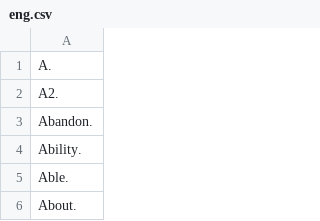
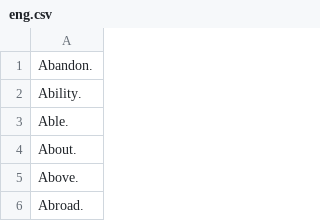
Before and after one commit to ahmedtfox/english-vocabulary-revision, a CSV file: eng.csv, drawn as a sheet; only a part is shown; the shorter side is filled out with more unchanged rows.

```diff
--- a/eng.csv
+++ b/eng.csv
@@ -1,3 +1 @@
-A.
-A2.
 Abandon.
```
Also changed, not shown: 1 other file.
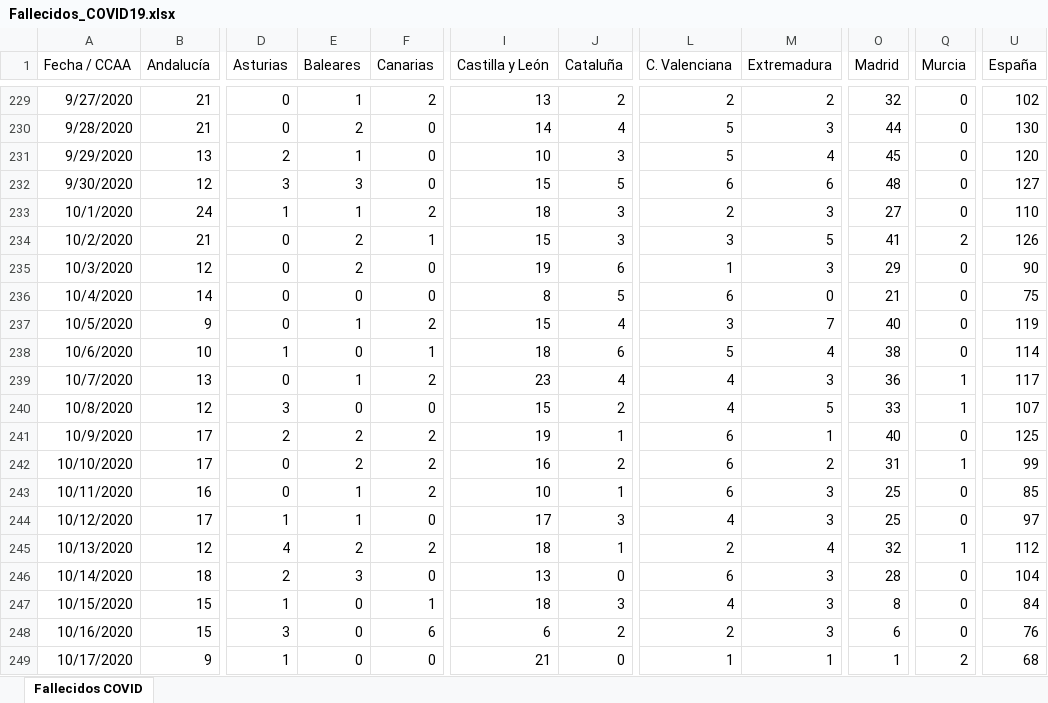
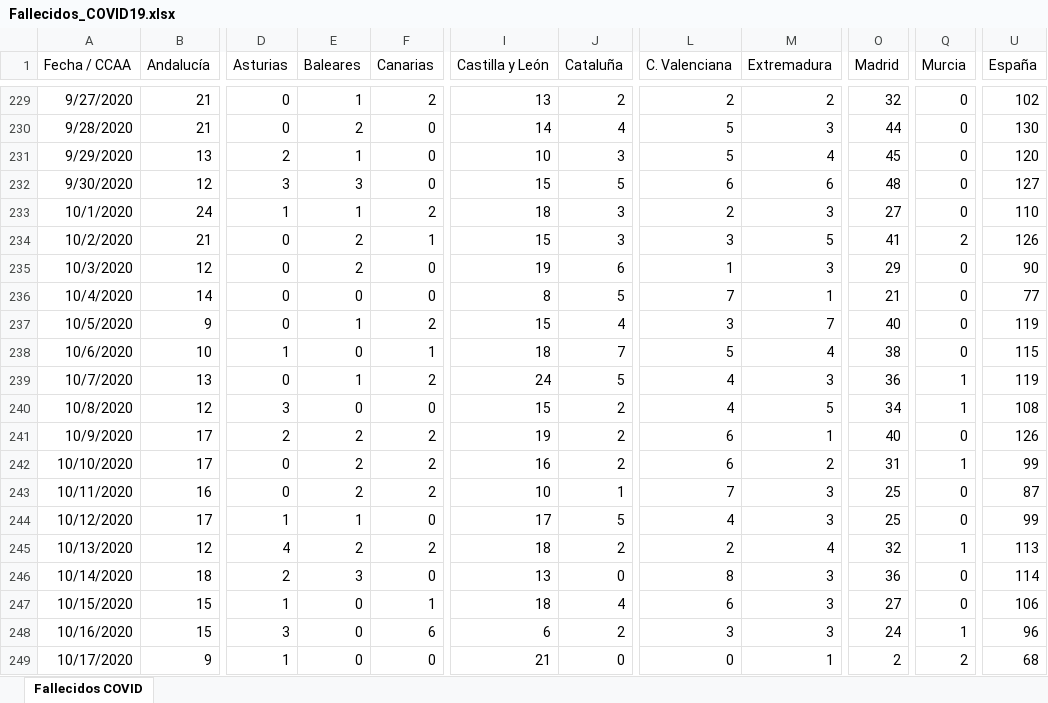
Before and after one commit to svavassori/covid-19-spain, an Excel workbook: csv/Fallecidos_COVID19.xlsx, sheet Fallecidos COVID, drawn as a sheet; only a part is shown, gaps mark what is left out; values as stored, in another font and other column widths than the file's, no borders; the diff covers the shown part only; the diff names each change by its address in the sheet, - before the commit and + after, or states it on an @@ line.

```diff
--- a/csv/Fallecidos_COVID19.xlsx (sheet Fallecidos COVID)
+++ b/csv/Fallecidos_COVID19.xlsx (sheet Fallecidos COVID)
-L236 (C. Valenciana): 6
+L236 (C. Valenciana): 7
-M236 (Extremadura): 0
+M236 (Extremadura): 1
-U236 (España): 75
+U236 (España): 77
-J238 (Cataluña): 6
+J238 (Cataluña): 7
-U238 (España): 114
+U238 (España): 115
-I239 (Castilla y León): 23
+I239 (Castilla y León): 24
-J239 (Cataluña): 4
+J239 (Cataluña): 5
-U239 (España): 117
+U239 (España): 119
-O240 (Madrid): 33
+O240 (Madrid): 34
-U240 (España): 107
+U240 (España): 108
-J241 (Cataluña): 1
+J241 (Cataluña): 2
-U241 (España): 125
+U241 (España): 126
-E243 (Baleares): 1
+E243 (Baleares): 2
-L243 (C. Valenciana): 6
+L243 (C. Valenciana): 7
-U243 (España): 85
+U243 (España): 87
-J244 (Cataluña): 3
+J244 (Cataluña): 5
-U244 (España): 97
+U244 (España): 99
-J245 (Cataluña): 1
+J245 (Cataluña): 2
-U245 (España): 112
+U245 (España): 113
-L246 (C. Valenciana): 6
+L246 (C. Valenciana): 8
-O246 (Madrid): 28
+O246 (Madrid): 36
-U246 (España): 104
+U246 (España): 114
-J247 (Cataluña): 3
+J247 (Cataluña): 4
-L247 (C. Valenciana): 4
+L247 (C. Valenciana): 6
-O247 (Madrid): 8
+O247 (Madrid): 27
-U247 (España): 84
+U247 (España): 106
-L248 (C. Valenciana): 2
+L248 (C. Valenciana): 3
-O248 (Madrid): 6
+O248 (Madrid): 24
-Q248 (Murcia): 0
+Q248 (Murcia): 1
-U248 (España): 76
+U248 (España): 96
-L249 (C. Valenciana): 1
+L249 (C. Valenciana): 0
-O249 (Madrid): 1
+O249 (Madrid): 2
```
Also changed, not shown: 1 added row and 29 edited cells elsewhere in this sheet, 5 other files.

__What you need to do__
Retype the records in full, exactly as given, and omit the pictures.

__Response area__
Before and after one commit to ahmedtfox/english-vocabulary-revision, a CSV file: eng.csv, drawn as a sheet; only a part is shown; the shorter side is filled out with more unchanged rows.

```diff
--- a/eng.csv
+++ b/eng.csv
@@ -1,3 +1 @@
-A.
-A2.
 Abandon.
```
Also changed, not shown: 1 other file.
Before and after one commit to svavassori/covid-19-spain, an Excel workbook: csv/Fallecidos_COVID19.xlsx, sheet Fallecidos COVID, drawn as a sheet; only a part is shown, gaps mark what is left out; values as stored, in another font and other column widths than the file's, no borders; the diff covers the shown part only; the diff names each change by its address in the sheet, - before the commit and + after, or states it on an @@ line.

```diff
--- a/csv/Fallecidos_COVID19.xlsx (sheet Fallecidos COVID)
+++ b/csv/Fallecidos_COVID19.xlsx (sheet Fallecidos COVID)
-L236 (C. Valenciana): 6
+L236 (C. Valenciana): 7
-M236 (Extremadura): 0
+M236 (Extremadura): 1
-U236 (España): 75
+U236 (España): 77
-J238 (Cataluña): 6
+J238 (Cataluña): 7
-U238 (España): 114
+U238 (España): 115
-I239 (Castilla y León): 23
+I239 (Castilla y León): 24
-J239 (Cataluña): 4
+J239 (Cataluña): 5
-U239 (España): 117
+U239 (España): 119
-O240 (Madrid): 33
+O240 (Madrid): 34
-U240 (España): 107
+U240 (España): 108
-J241 (Cataluña): 1
+J241 (Cataluña): 2
-U241 (España): 125
+U241 (España): 126
-E243 (Baleares): 1
+E243 (Baleares): 2
-L243 (C. Valenciana): 6
+L243 (C. Valenciana): 7
-U243 (España): 85
+U243 (España): 87
-J244 (Cataluña): 3
+J244 (Cataluña): 5
-U244 (España): 97
+U244 (España): 99
-J245 (Cataluña): 1
+J245 (Cataluña): 2
-U245 (España): 112
+U245 (España): 113
-L246 (C. Valenciana): 6
+L246 (C. Valenciana): 8
-O246 (Madrid): 28
+O246 (Madrid): 36
-U246 (España): 104
+U246 (España): 114
-J247 (Cataluña): 3
+J247 (Cataluña): 4
-L247 (C. Valenciana): 4
+L247 (C. Valenciana): 6
-O247 (Madrid): 8
+O247 (Madrid): 27
-U247 (España): 84
+U247 (España): 106
-L248 (C. Valenciana): 2
+L248 (C. Valenciana): 3
-O248 (Madrid): 6
+O248 (Madrid): 24
-Q248 (Murcia): 0
+Q248 (Murcia): 1
-U248 (España): 76
+U248 (España): 96
-L249 (C. Valenciana): 1
+L249 (C. Valenciana): 0
-O249 (Madrid): 1
+O249 (Madrid): 2
```
Also changed, not shown: 1 added row and 29 edited cells elsewhere in this sheet, 5 other files.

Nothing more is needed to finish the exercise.